International Wine – Does Original Equal Best?
A little over a generation ago, domestic wine producers felt the need to borrow Old World, European wine names (Chablis, Burgundy, Moselle and Sauterne) to market their wines. How far away that seems today! Domestic wineries have built reputations for quality and innovation over the last 30+ years. At the same time, a global shift towards varietal labeling meant that consumers could more easily understand wines from new, unknown brands, producers and regions. Today, America’s wines stand on their own… and are some of the best in the world.
Meanwhile, the classic regions of the Old World responded to the US-led New World drive for quality and innovation with shock and denial at first, but, eventually, recognition that the wine world had changed forever and the only place for complacency is in the graveyard. Similarly backward wine regions across Iberia, Italy and Central Europe began modernizing as well. Today, Bordeaux and Burgundy, the home of Cabernet Sauvignon and Pinot Noir, respectively, produce consistently world class examples of these grapes – something that wasn’t always true 15 or 20 years ago. Southern France’s Rhône region has experienced a renaissance of quality and consumer interest. Tuscany is enjoying success with wines made from both its indigenous grapes (Sangiovese) as well as with classic French varieties (Cabernet, Merlot and more).
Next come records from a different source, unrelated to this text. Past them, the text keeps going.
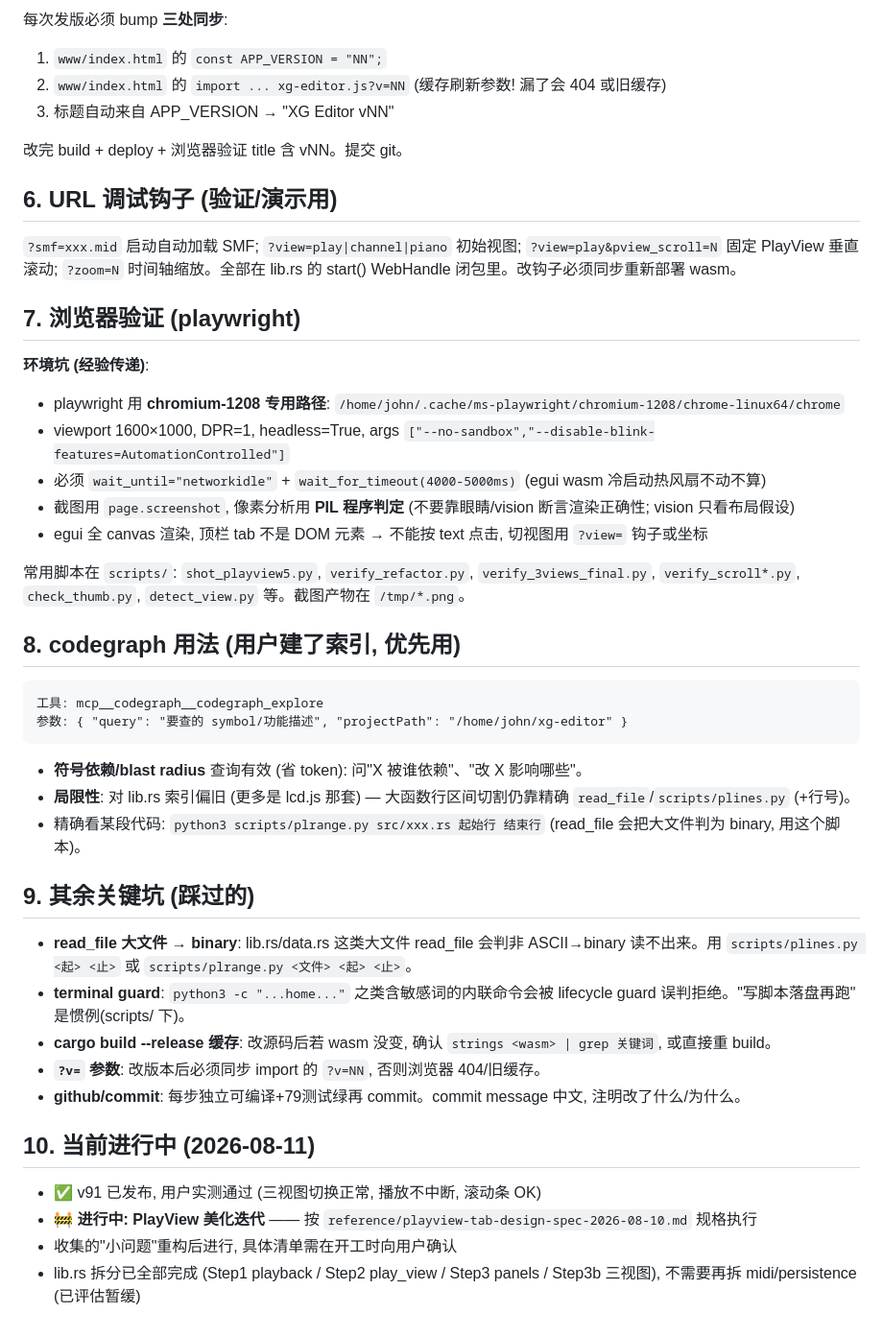
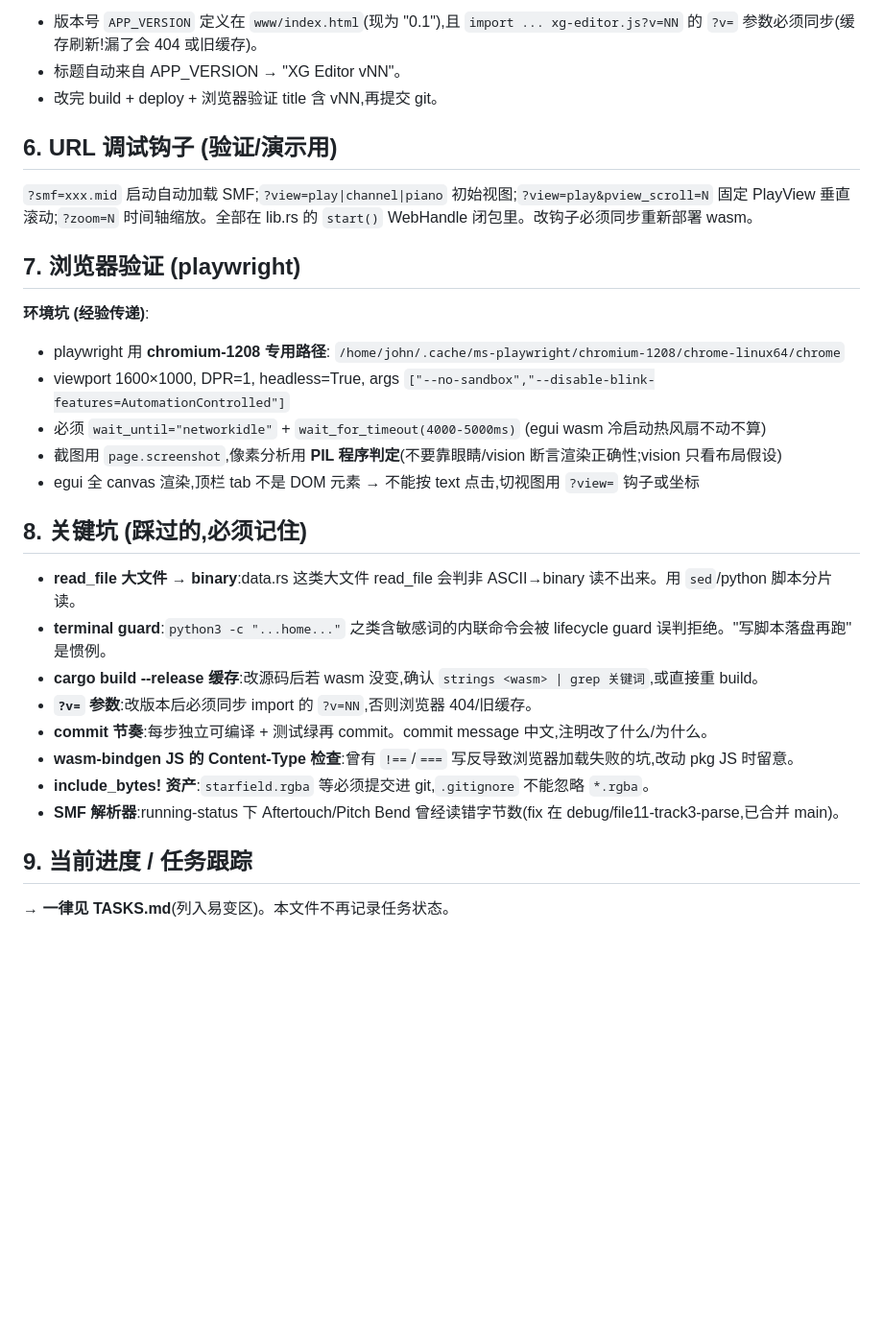
Before and after one commit to johnskiller/xg-editors, a Markdown page: AGENTS.md, the part around one of its changes. Shown at 96% size. Drawn GitHub-style; blank space fills up the shorter version.

````diff
--- a/AGENTS.md
+++ b/AGENTS.md
@@ -84,14 +79,11 @@ python3 -m http.server 8090 --directory www
 
-每次发版必须 bump **三处同步**:
-1. `www/index.html` 的 `const APP_VERSION = "NN";`
-2. `www/index.html` 的 `import ... xg-editor.js?v=NN` (缓存刷新参数! 漏了会 404 或旧缓存)
-3. 标题自动来自 APP_VERSION → "XG Editor vNN"
-
-改完 build + deploy + 浏览器验证 title 含 vNN。提交 git。
+- 版本号 `APP_VERSION` 定义在 `www/index.html`(现为 "0.1"),且 `import ... xg-editor.js?v=NN` 的 `?v=` 参数必须同步(缓存刷新!漏了会 404 或旧缓存)。
+- 标题自动来自 APP_VERSION → "XG Editor vNN"。
+- 改完 build + deploy + 浏览器验证 title 含 vNN,再提交 git。
 
 ## 6. URL 调试钩子 (验证/演示用)
 
-`?smf=xxx.mid` 启动自动加载 SMF; `?view=play|channel|piano` 初始视图; `?view=play&pview_scroll=N` 固定 PlayView 垂直滚动; `?zoom=N` 时间轴缩放。全部在 lib.rs 的 start() WebHandle 闭包里。改钩子必须同步重新部署 wasm。
+`?smf=xxx.mid` 启动自动加载 SMF;`?view=play|channel|piano` 初始视图;`?view=play&pview_scroll=N` 固定 PlayView 垂直滚动;`?zoom=N` 时间轴缩放。全部在 lib.rs 的 `start()` WebHandle 闭包里。改钩子必须同步重新部署 wasm。
 
 ## 7. 浏览器验证 (playwright)
 
@@ -99,32 +91,20 @@ python3 -m http.server 8090 --directory www
 - playwright 用 **chromium-1208 专用路径**: `/home/john/.cache/ms-playwright/chromium-1208/chrome-linux64/chrome`
 - viewport 1600×1000, DPR=1, headless=True, args `["--no-sandbox","--disable-blink-features=AutomationControlled"]`
 - 必须 `wait_until="networkidle"` + `wait_for_timeout(4000-5000ms)` (egui wasm 冷启动热风扇不动不算)
-- 截图用 `page.screenshot`, 像素分析用 **PIL 程序判定** (不要靠眼睛/vision 断言渲染正确性; vision 只看布局假设)
-- egui 全 canvas 渲染, 顶栏 tab 不是 DOM 元素 → 不能按 text 点击, 切视图用 `?view=` 钩子或坐标
+- 截图用 `page.screenshot`,像素分析用 **PIL 程序判定**(不要靠眼睛/vision 断言渲染正确性;vision 只看布局假设)
+- egui 全 canvas 渲染,顶栏 tab 不是 DOM 元素 → 不能按 text 点击,切视图用 `?view=` 钩子或坐标
 
-常用脚本在 `scripts/`: `shot_playview5.py`, `verify_refactor.py`, `verify_3views_final.py`, `verify_scroll*.py`, `check_thumb.py`, `detect_view.py` 等。截图产物在 `/tmp/*.png`。
+## 8. 关键坑 (踩过的,必须记住)
 
-## 8. codegraph 用法 (用户建了索引, 优先用)
+- **read_file 大文件 → binary**:data.rs 这类大文件 read_file 会判非 ASCII→binary 读不出来。用 `sed`/python 脚本分片读。
+- **terminal guard**:`python3 -c "...home..."` 之类含敏感词的内联命令会被 lifecycle guard 误判拒绝。"写脚本落盘再跑" 是惯例。
+- **cargo build --release 缓存**:改源码后若 wasm 没变,确认 `strings <wasm> | grep 关键词`,或直接重 build。
+- **`?v=` 参数**:改版本后必须同步 import 的 `?v=NN`,否则浏览器 404/旧缓存。
+- **commit 节奏**:每步独立可编译 + 测试绿再 commit。commit message 中文,注明改了什么/为什么。
+- **wasm-bindgen JS 的 Content-Type 检查**:曾有 `!==`/`===` 写反导致浏览器加载失败的坑,改动 pkg JS 时留意。
+- **include_bytes! 资产**:`starfield.rgba` 等必须提交进 git,`.gitignore` 不能忽略 `*.rgba`。
+- **SMF 解析器**:running-status 下 Aftertouch/Pitch Bend 曾经读错字节数(fix 在 debug/file11-track3-parse,已合并 main)。
 
-```text
-工具: mcp__codegraph__codegraph_explore
-参数: { "query": "要查的 symbol/功能描述", "projectPath": "/home/john/xg-editor" }
-```
-- **符号依赖/blast radius** 查询有效 (省 token): 问"X 被谁依赖"、"改 X 影响哪些"。
-- **局限性**: 对 lib.rs 索引偏旧 (更多是 lcd.js 那套) — 大函数行区间切割仍靠精确 `read_file`/`scripts/plines.py` (+行号)。
-- 精确看某段代码: `python3 scripts/plrange.py src/xxx.rs 起始行 结束行` (read_file 会把大文件判为 binary, 用这个脚本)。
+## 9. 当前进度 / 任务跟踪
 
-## 9. 其余关键坑 (踩过的)
-
-- **read_file 大文件 → binary**: lib.rs/data.rs 这类大文件 read_file 会判非 ASCII→binary 读不出来。用 `scripts/plines.py <起> <止>` 或 `scripts/plrange.py <文件> <起> <止>`。
-- **terminal guard**: `python3 -c "...home..."` 之类含敏感词的内联命令会被 lifecycle guard 误判拒绝。"写脚本落盘再跑" 是惯例(scripts/ 下)。
-- **cargo build --release 缓存**: 改源码后若 wasm 没变, 确认 `strings <wasm> | grep 关键词`, 或直接重 build。
-- **`?v=` 参数**: 改版本后必须同步 import 的 `?v=NN`, 否则浏览器 404/旧缓存。
-- **github/commit**: 每步独立可编译+79测试绿再 commit。commit message 中文, 注明改了什么/为什么。
-
-## 10. 当前进行中 (2026-08-11)
-
-- ✅ v91 已发布, 用户实测通过 (三视图切换正常, 播放不中断, 滚动条 OK)
-- 🚧 **进行中: PlayView 美化迭代** —— 按 `reference/playview-tab-design-spec-2026-08-10.md` 规格执行
-- 收集的"小问题"重构后进行, 具体清单需在开工时向用户确认
-- lib.rs 拆分已全部完成 (Step1 playback / Step2 play_view / Step3 panels / Step3b 三视图), 不需要再拆 midi/persistence (已评估暂缓)
+→ **一律见 TASKS.md**(列入易变区)。本文件不再记录任务状态。
````
Also changed, not shown: other parts of AGENTS.md (+50 -55 lines), TASKS.md (added, +36 -0 lines).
Similarly, creativity, experimentation and quality have spread across the rest of the vinous New World. In South America, Argentina, Chile and Uruguay are producing stellar reds and whites from Malbec, Cabernet Sauvignon, Chardonnay, Sauvignon Blanc, and more. In less than 2 decades since the fall of apartheid, South Africa had undergone a rapid vinous rebirth. As Australia’s dramatic rise, capped by the ubiquity of yellow tail and the other marsupial wines, has leveled off, there’s a newfound interest in premium, high-quality Antipodean wines. Likewise, is New Zealand the new France of the Southern hemisphere with wines of unparalleled diversity and quality, but without the social, structural and marketing problems of the French wine industry? China is now the sixth largest producer in the world producing 60% as much wine as the USA. Is Asia the next sleeping giant in the wine world? And don’t laugh, but our neighbor to the north, Canada, is producing wines worth seeking out.
Now there’s nothing easy about imported wines. They can’t be purchased directly from the winery and one must deal with an array of expensive middlemen and restrictions to obtain them. European labels can be confusing with a range of languages, rules and wine styles to deal with. Meanwhile new quality wine regions are being explored so quickly in the rest of the New World, that wine books are out of date before they’re published. However, the overwhelming diversity, individuality and innovation of international wines make them well worth the challenge of seeking out. Moreover, Lot18 has just started ramping up its international wine program with the goal of offering a broad selection of highly-touted and exclusive wines.